By: HILARY GOODFRIEND *

**Publicado originalmente en espaňol, en O Istmo (Junio 2020)

Ver version en espaňol aqui:

https://oistmo.com/2020/06/14/protestas-y-profetas-salvadorenos/

In El Salvador, the crisis induced by the COVID-19 pandemic has sparked the first expressions of popular protest against a president whose controversial mandate has been characterized by tremendous — and persistent — internal popularity.

Nayib Bukele became President of El Salvador on June 1, 2019 with strong support. He had decisively defeated the previous ruling party, the Farabundo Martí Front for National Liberation (FMLN) —part of the demobilized guerrilla — as well as the Republican Nationalist Alliance (ARENA), the traditional electoral instrument of the great national oligarchic capital.
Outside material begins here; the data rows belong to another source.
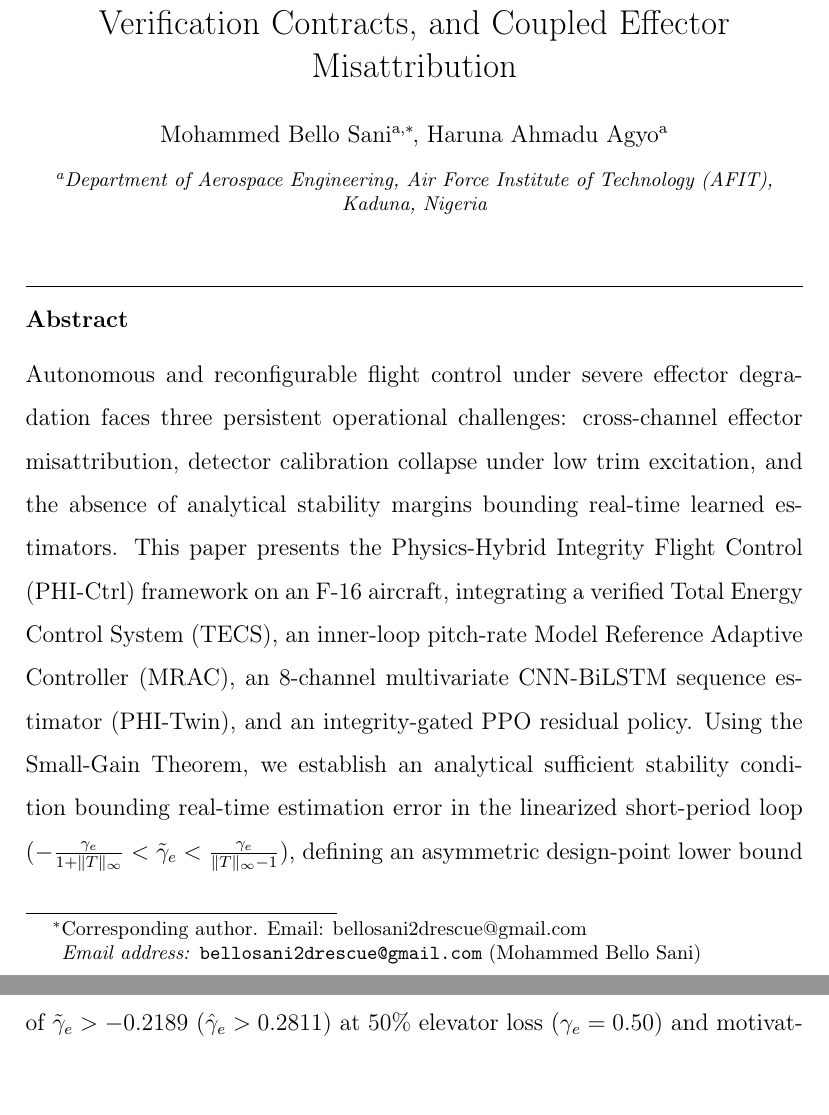
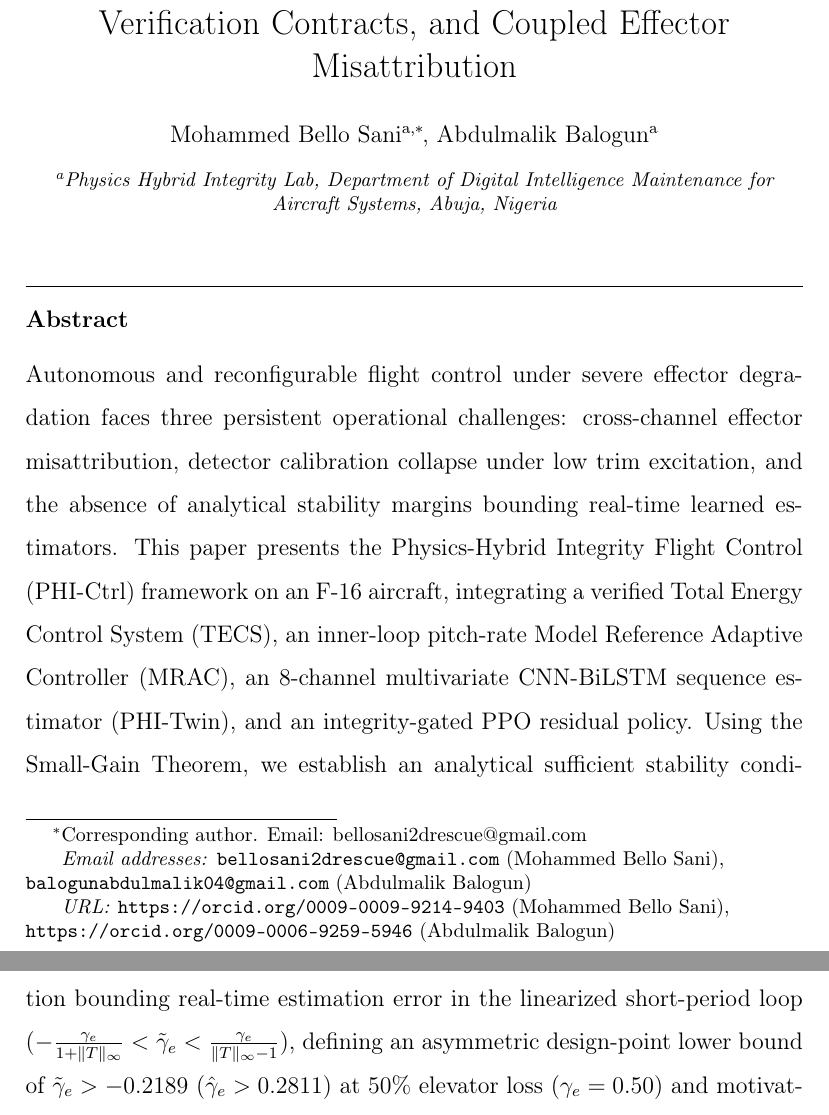
Before and after one commit to Sm-bello/PHI-CTRL, a LaTeX paper (main.tex): two parts of pages 1 and 2 of 42, joined at a grey line, cut so that both start at the same text. Compiled offline with pdfLaTeX.

Commit message:
Update authors to Mohammed Bello Sani and Abdulmalik Balogun, Physics Hybrid Integrity Lab

```diff
--- a/main.tex
+++ b/main.tex
@@ -14,8 +14,8 @@
 \usepackage{url}
 \usepackage[hidelinks]{hyperref}
 \hypersetup{
-  pdfauthor={Mohammed Bello Sani},
-  pdftitle={Physics-Hybrid Integrity Flight Control for Fault-Conditioned Reconfiguration on an F-16 Aircraft}
+  pdfauthor={Mohammed Bello Sani, Abdulmalik Balogun},
+  pdftitle={Physics-Hybrid Integrity Flight Control for Fault-Conditioned Reconfiguration on an F-16 Aircraft: Analytical Stability Margins, Plant Verification Contracts, and Coupled Effector Misattribution}
 }
 \input{ast_macros.tex}
 \graphicspath{{figures/}}
@@ -30,13 +30,16 @@
 
 \title{Physics-Hybrid Integrity Flight Control for Fault-Conditioned Reconfiguration on an F-16 Aircraft: Analytical Stability Margins, Plant Verification Contracts, and Coupled Effector Misattribution}
 
-\author[afit]{Mohammed Bello Sani\corref{cor1}}
+\author[phi-lab]{Mohammed Bello Sani\corref{cor1}}
 \ead{bellosani2drescue@gmail.com}
+\ead[url]{https://orcid.org/0009-0009-9214-9403}
 
-\author[afit]{Haruna Ahmadu Agyo}
+\author[phi-lab]{Abdulmalik Balogun}
+\ead{balogunabdulmalik04@gmail.com}
+\ead[url]{https://orcid.org/0009-0006-9259-5946}
 
 \cortext[cor1]{Corresponding author. Email: bellosani2drescue@gmail.com}
-\address[afit]{Department of Aerospace Engineering, Air Force Institute of Technology (AFIT), Kaduna, Nigeria}
+\address[phi-lab]{Physics Hybrid Integrity Lab, Department of Digital Intelligence Maintenance for Aircraft Systems, Abuja, Nigeria}
 
 \begin{abstract}
 Autonomous and reconfigurable flight control under severe effector degradation faces three persistent operational challenges: cross-channel effector misattribution, detector calibration collapse under low trim excitation, and the absence of analytical stability margins bounding real-time learned estimators. This paper presents the Physics-Hybrid Integrity Flight Control (PHI-Ctrl) framework on an F-16 aircraft, integrating a verified Total Energy Control System (TECS), an inner-loop pitch-rate Model Reference Adaptive Controller (MRAC), an 8-channel multivariate CNN-BiLSTM sequence estimator (PHI-Twin), and an integrity-gated PPO residual policy. Using the Small-Gain Theorem, we establish an analytical sufficient stability condition bounding real-time estimation error in the linearized short-period loop ($-\frac{\gamma_e}{1+\|T\|_\infty} < \tilde{\gamma}_e < \frac{\gamma_e}{\|T\|_\infty - 1}$), defining an asymmetric design-point lower bound of $\tilde{\gamma}_e > \SmallGainBoundNominal$ ($\hat{\gamma}_e > \SmallGainMinGammaHat$) at $50\%$ elevator loss ($\gamma_e = 0.50$) and motivating an adaptive safety floor of $\gamma_{\text{floor}} = \SafetyFloorVal$. Across $n = 1600$ held-out test windows, PHI-Twin achieves $\text{MAE} = \PhiTwinMaeMean \pm \PhiTwinMaeStd$ ($R^2 = \PhiTwinRTwoMean$), maintaining a $>\SafetyMarginFiveSeedRatio$ margin to the Small-Gain boundary at the design point ($>\SafetyMarginGlobalRatio$ globally). In a 20-seed Monte Carlo campaign (480 runs) under active Dryden turbulence, \texttt{FULL\_STACK} reduces cumulative altitude tracking error $\text{ISE}_h$ by $\IseReductionFullStackFtTwoS\text{ ft}^2\text{s}$ ($-\IseReductionFullStackPct$) under $\gamma_e = 0.50$ alongside statistically significant paired error reduction ($\Delta = \DeltaPeakErrFt\text{ ft}$). Finally, boundary audits demonstrate that multi-channel estimation eliminates propulsion fault cross-coupling ($\text{TV}_q = \TvQFullStackThrottle$ vs. $\TvQMisattrThrottle$ for single-channel adaptation). All software, pre-trained weights, and simulation telemetry are open-sourced under the MIT License at \url{https://github.com/Sm-bello/PHI-CTRL} and permanently archived on Zenodo (DOI: 10.5281/zenodo.22218809).
```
Bukele, the young heir to a Palestinian business family, entered politics as an FMLN mayor, but was expelled from the party in 2017. In his presidential campaign, he positioned himself as a post-ideological renovator against a decadent and corrupt political class — a cynical claim, because Bukele registered his candidacy with GANA, a party of ex-ARENA politicians accused of corruption and ties to organized crime.

At his inauguration, Bukele declared the end of the post-war period. And indeed, no president has done more to reverse the fragile institutional achievements of the Peace Accords that, in 1992, put a negotiated end to the civil war and demilitarized the state. One year after his inauguration, his management has been characterized by improvisation, disinformation, nepotism, and a lack of transparency, as well as media driven, personalized, and increasingly authoritarian governance.  Bukele, who governs through online social networks, demonstrates a disregard for journalism, human rights, and separation of powers — an attitude that has sparked a series of constitutional crises. Faced with growing criticism from social organizations and analysts, he has honed a proto-fascist discourse, wrapped in evangelical Christianity and the exaltation of the Armed Forces.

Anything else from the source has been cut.